Exercise directions: Only the text of the records, copied exactly, is wanted; no pictures.

Web interface edit records:
:::::
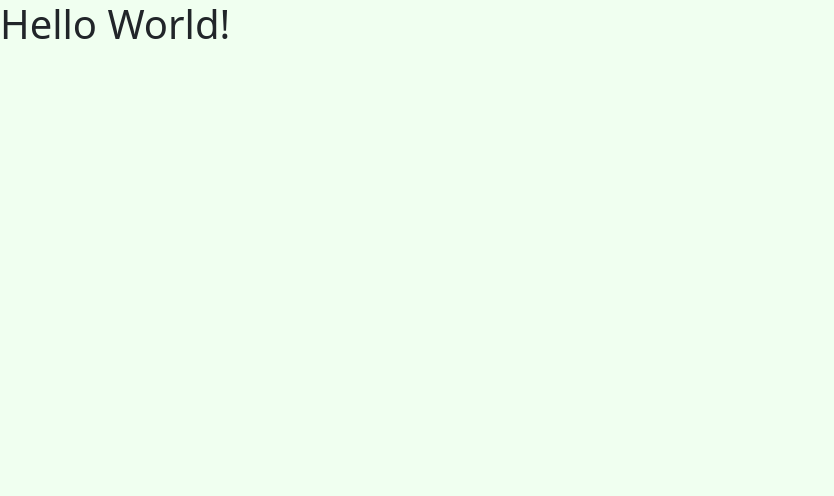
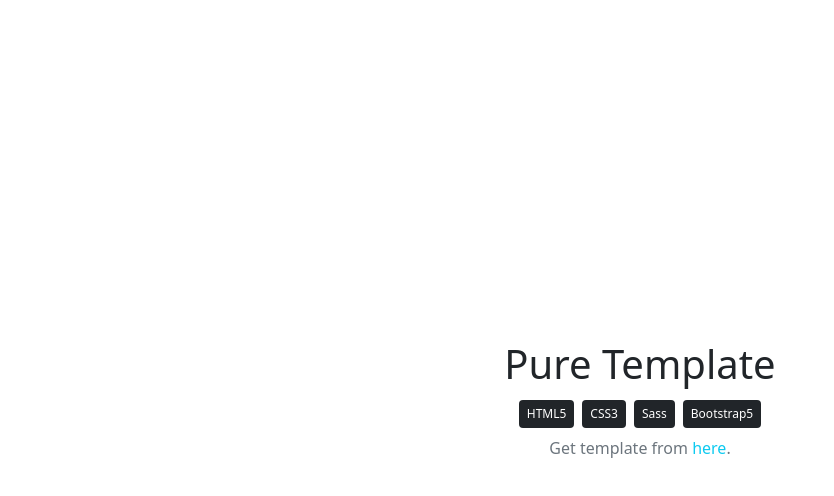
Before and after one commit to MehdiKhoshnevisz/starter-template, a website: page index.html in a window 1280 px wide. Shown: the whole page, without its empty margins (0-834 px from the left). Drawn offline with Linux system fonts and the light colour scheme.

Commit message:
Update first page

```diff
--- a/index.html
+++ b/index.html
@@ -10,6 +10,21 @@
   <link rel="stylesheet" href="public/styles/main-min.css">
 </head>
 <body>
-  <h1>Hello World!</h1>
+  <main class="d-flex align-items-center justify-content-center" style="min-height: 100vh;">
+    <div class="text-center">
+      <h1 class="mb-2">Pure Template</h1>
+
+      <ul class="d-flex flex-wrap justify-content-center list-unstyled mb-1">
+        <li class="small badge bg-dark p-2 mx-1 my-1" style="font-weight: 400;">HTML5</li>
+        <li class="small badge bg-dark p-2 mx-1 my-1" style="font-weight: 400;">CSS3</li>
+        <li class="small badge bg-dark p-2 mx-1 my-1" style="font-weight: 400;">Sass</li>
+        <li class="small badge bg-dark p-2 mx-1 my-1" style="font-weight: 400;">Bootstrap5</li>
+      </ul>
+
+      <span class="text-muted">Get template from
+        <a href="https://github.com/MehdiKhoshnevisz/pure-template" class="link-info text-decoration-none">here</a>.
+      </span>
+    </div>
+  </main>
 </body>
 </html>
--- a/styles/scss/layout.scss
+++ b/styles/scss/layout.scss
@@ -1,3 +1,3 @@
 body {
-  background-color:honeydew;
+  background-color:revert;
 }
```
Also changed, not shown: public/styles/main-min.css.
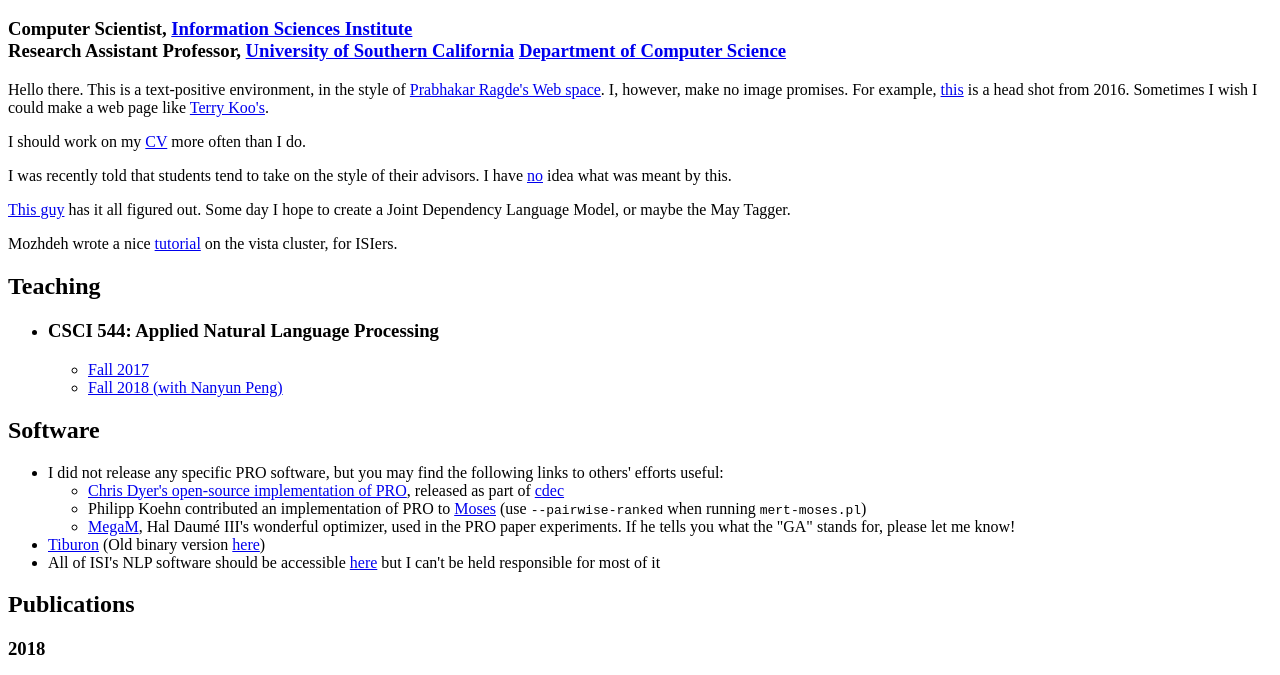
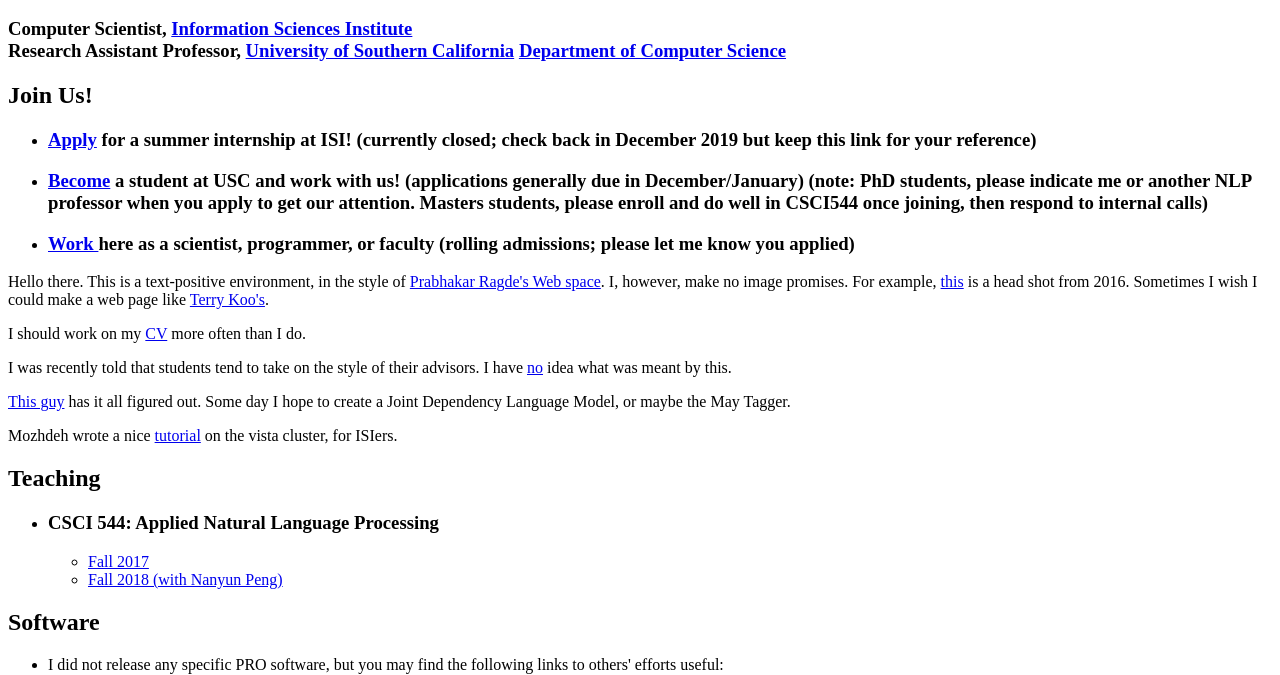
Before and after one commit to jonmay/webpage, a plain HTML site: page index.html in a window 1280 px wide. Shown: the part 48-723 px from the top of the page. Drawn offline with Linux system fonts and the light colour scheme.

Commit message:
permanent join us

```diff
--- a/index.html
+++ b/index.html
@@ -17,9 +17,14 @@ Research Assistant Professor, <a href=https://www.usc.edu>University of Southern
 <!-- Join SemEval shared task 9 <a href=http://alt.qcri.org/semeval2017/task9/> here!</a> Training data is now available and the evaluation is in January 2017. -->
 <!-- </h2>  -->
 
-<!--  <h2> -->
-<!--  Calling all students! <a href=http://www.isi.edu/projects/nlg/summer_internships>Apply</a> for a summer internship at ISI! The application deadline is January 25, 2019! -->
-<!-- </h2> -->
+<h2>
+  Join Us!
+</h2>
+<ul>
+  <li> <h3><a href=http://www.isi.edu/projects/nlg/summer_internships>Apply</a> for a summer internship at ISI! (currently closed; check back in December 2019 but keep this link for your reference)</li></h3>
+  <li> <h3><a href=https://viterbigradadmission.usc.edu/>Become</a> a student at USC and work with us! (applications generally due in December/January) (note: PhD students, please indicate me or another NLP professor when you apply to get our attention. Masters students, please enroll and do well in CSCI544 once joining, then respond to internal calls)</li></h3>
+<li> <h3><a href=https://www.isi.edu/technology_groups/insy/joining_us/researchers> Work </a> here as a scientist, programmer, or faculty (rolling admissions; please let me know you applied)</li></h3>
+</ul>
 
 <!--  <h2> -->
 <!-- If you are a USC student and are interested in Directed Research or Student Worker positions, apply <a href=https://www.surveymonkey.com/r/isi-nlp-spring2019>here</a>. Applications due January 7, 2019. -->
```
:::::
Answer to this problem:
Before and after one commit to MehdiKhoshnevisz/starter-template, a website: page index.html in a window 1280 px wide. Shown: the whole page, without its empty margins (0-834 px from the left). Drawn offline with Linux system fonts and the light colour scheme.

Commit message:
Update first page

```diff
--- a/index.html
+++ b/index.html
@@ -10,6 +10,21 @@
   <link rel="stylesheet" href="public/styles/main-min.css">
 </head>
 <body>
-  <h1>Hello World!</h1>
+  <main class="d-flex align-items-center justify-content-center" style="min-height: 100vh;">
+    <div class="text-center">
+      <h1 class="mb-2">Pure Template</h1>
+
+      <ul class="d-flex flex-wrap justify-content-center list-unstyled mb-1">
+        <li class="small badge bg-dark p-2 mx-1 my-1" style="font-weight: 400;">HTML5</li>
+        <li class="small badge bg-dark p-2 mx-1 my-1" style="font-weight: 400;">CSS3</li>
+        <li class="small badge bg-dark p-2 mx-1 my-1" style="font-weight: 400;">Sass</li>
+        <li class="small badge bg-dark p-2 mx-1 my-1" style="font-weight: 400;">Bootstrap5</li>
+      </ul>
+
+      <span class="text-muted">Get template from
+        <a href="https://github.com/MehdiKhoshnevisz/pure-template" class="link-info text-decoration-none">here</a>.
+      </span>
+    </div>
+  </main>
 </body>
 </html>
--- a/styles/scss/layout.scss
+++ b/styles/scss/layout.scss
@@ -1,3 +1,3 @@
 body {
-  background-color:honeydew;
+  background-color:revert;
 }
```
Also changed, not shown: public/styles/main-min.css.
Before and after one commit to jonmay/webpage, a plain HTML site: page index.html in a window 1280 px wide. Shown: the part 48-723 px from the top of the page. Drawn offline with Linux system fonts and the light colour scheme.

Commit message:
permanent join us

```diff
--- a/index.html
+++ b/index.html
@@ -17,9 +17,14 @@ Research Assistant Professor, <a href=https://www.usc.edu>University of Southern
 <!-- Join SemEval shared task 9 <a href=http://alt.qcri.org/semeval2017/task9/> here!</a> Training data is now available and the evaluation is in January 2017. -->
 <!-- </h2>  -->
 
-<!--  <h2> -->
-<!--  Calling all students! <a href=http://www.isi.edu/projects/nlg/summer_internships>Apply</a> for a summer internship at ISI! The application deadline is January 25, 2019! -->
-<!-- </h2> -->
+<h2>
+  Join Us!
+</h2>
+<ul>
+  <li> <h3><a href=http://www.isi.edu/projects/nlg/summer_internships>Apply</a> for a summer internship at ISI! (currently closed; check back in December 2019 but keep this link for your reference)</li></h3>
+  <li> <h3><a href=https://viterbigradadmission.usc.edu/>Become</a> a student at USC and work with us! (applications generally due in December/January) (note: PhD students, please indicate me or another NLP professor when you apply to get our attention. Masters students, please enroll and do well in CSCI544 once joining, then respond to internal calls)</li></h3>
+<li> <h3><a href=https://www.isi.edu/technology_groups/insy/joining_us/researchers> Work </a> here as a scientist, programmer, or faculty (rolling admissions; please let me know you applied)</li></h3>
+</ul>
 
 <!--  <h2> -->
 <!-- If you are a USC student and are interested in Directed Research or Student Worker positions, apply <a href=https://www.surveymonkey.com/r/isi-nlp-spring2019>here</a>. Applications due January 7, 2019. -->
```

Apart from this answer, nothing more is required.